The thing is, the SES light went off twice, the second time on the day before I took her in to the shop. So when they first called me, the light was still off. I asked them if they did any more diagnostic work, or even rev the engine a little (it caused it to come back the other times). They replied that they can’t afford to have people driving “50 miles” around to try to see if the SES light will come back on. Later a friend told me that the OBD code sometimes would be stored even if the light is off.

My main purpose of taking the car to a shop is to make sure this is not something more serious than basic wear & tear. I knew wires & plugs are usually where you start with misfire. Maybe I was just expecting too much for an “engine check” service.

On a follow up call to them, they said the mechanic said this is a “95%” fix. When I inquired about $450 for plugs/wires/fuel filter, they said this is a high level maintenance job. When I asked for a breakdown of the charge, it was $150 for the parts (plugs/wires/fuel filter) and $300 for labor.

SO, basically, no guarantee.

I live in the Durham, NC area. Sure, it’s in the Research Triangle, but I think we’re still not quite up to San Fran.

I have two cars. This car gets max 3000 miles per year. The odometer currently reads a little over 62000. Since Feb 28 (sorry, I meant VERY late), I put about 200 miles on the car. And that’s mainly because I was trying to run through a new tank of gas to see if it would help.

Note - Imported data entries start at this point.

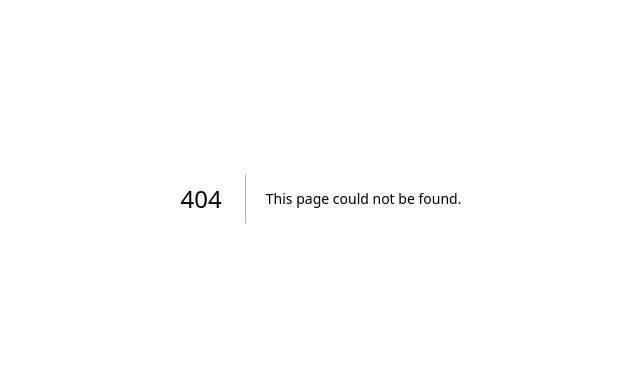
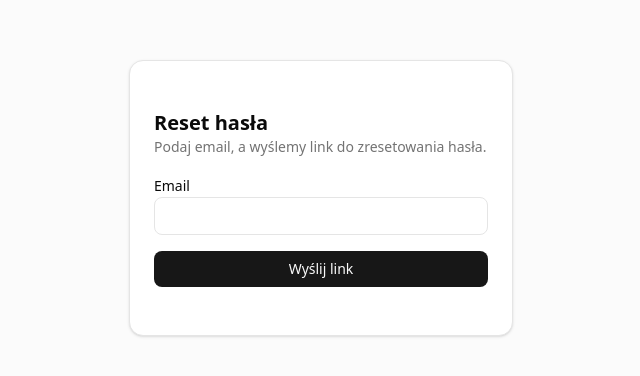
Before and after one commit to adrianlenartowicz/athletic-performance-tracker, a Next.js app: page /reset-password in a window 1280 px wide. Before the commit this address had no page. Shown: the part 202-578 px from the top of the page, without its empty margins (319-959 px from the left). Built offline with nearby package versions, Linux system fonts and the light colour scheme; no server answers.

Commit message:
Add reset password request page

```diff
--- /dev/null
+++ b/app/reset-password/page.tsx
@@ -0,0 +1,64 @@
+'use client';
+
+import { useState } from 'react';
+import { requestPasswordReset } from './actions';
+import { Button } from '@/components/ui/button';
+import { Card, CardContent } from '@/components/ui/card';
+
+export default function ResetPasswordRequestPage() {
+  const [isSubmitting, setIsSubmitting] = useState(false);
+  const [submitted, setSubmitted] = useState(false);
+  const [error, setError] = useState<string | null>(null);
+
+  async function handleSubmit(formData: FormData) {
+    setIsSubmitting(true);
+    setError(null);
+
+    try {
+      await requestPasswordReset(formData);
+      setSubmitted(true);
+    } catch (e) {
+      setError('Wystąpił błąd. Spróbuj ponownie.');
+    } finally {
+      setIsSubmitting(false);
+    }
+  }
+
+  return (
+    <main className="min-h-screen flex items-center justify-center bg-muted/40 p-4">
+      <Card className="w-full max-w-sm">
+        <CardContent className="space-y-4 p-6">
+          <div>
+            <h1 className="text-xl font-semibold">Reset hasła</h1>
+            <p className="text-sm text-muted-foreground">
+              Podaj email, a wyślemy link do zresetowania hasła.
+            </p>
+          </div>
+
+          {submitted ? (
+            <p className="text-sm">Jeśli konto istnieje, wysłaliśmy link do resetu hasła.</p>
+          ) : (
+            <form action={handleSubmit} className="space-y-4">
+              <div className="space-y-2">
+                <label className="text-sm font-medium">Email</label>
+                <input
+                  type="email"
+                  name="email"
+                  required
+                  className="w-full rounded-md border px-3 py-2 text-sm"
+                  autoComplete="email"
+                />
+              </div>
+
+              {error && <p className="text-sm text-destructive">{error}</p>}
+
+              <Button type="submit" disabled={isSubmitting} className="w-full">
+                {isSubmitting ? 'Wysyłanie...' : 'Wyślij link'}
+              </Button>
+            </form>
+          )}
+        </CardContent>
+      </Card>
+    </main>
+  );
+}
```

Appreciate the warning… Yeah I know the plugs are a bitch to get to. Had to help my buddy with his 01 Camaro a while back. I think I had that initial reaction because another shop that I called can do it for $100 for labor. I specifically mentioned that the firebird’s plugs are tricky to get at, and they said they can do it in 1.5 hours. I can provide them with parts or they can get it for probably another $100 or so.

So, roughly $200 versus $450. At that price, I would gladly let them do it instead of the bloody knuckles you mentioned. I am a little wary that it’s too cheap, but it’s got decent reviews on here and I’ll definitely check out the place beforehand.

On some engines, which sit crosswise, the repair manual will instruct in removing the intake manifold to gain access to the rear plugs. If one does this, it’s quite a bit of work, and there is the chance that something (wire, etc.) will become trapped under the reinstalled manifold and it will leak, and cause more problems.
I can gain fair access from the (fender) side by removing the alternator and bracket, on some engines, One may have to remove another accessory; but, that can make it much easier. Look and determine which component is in your way the most from the side approach.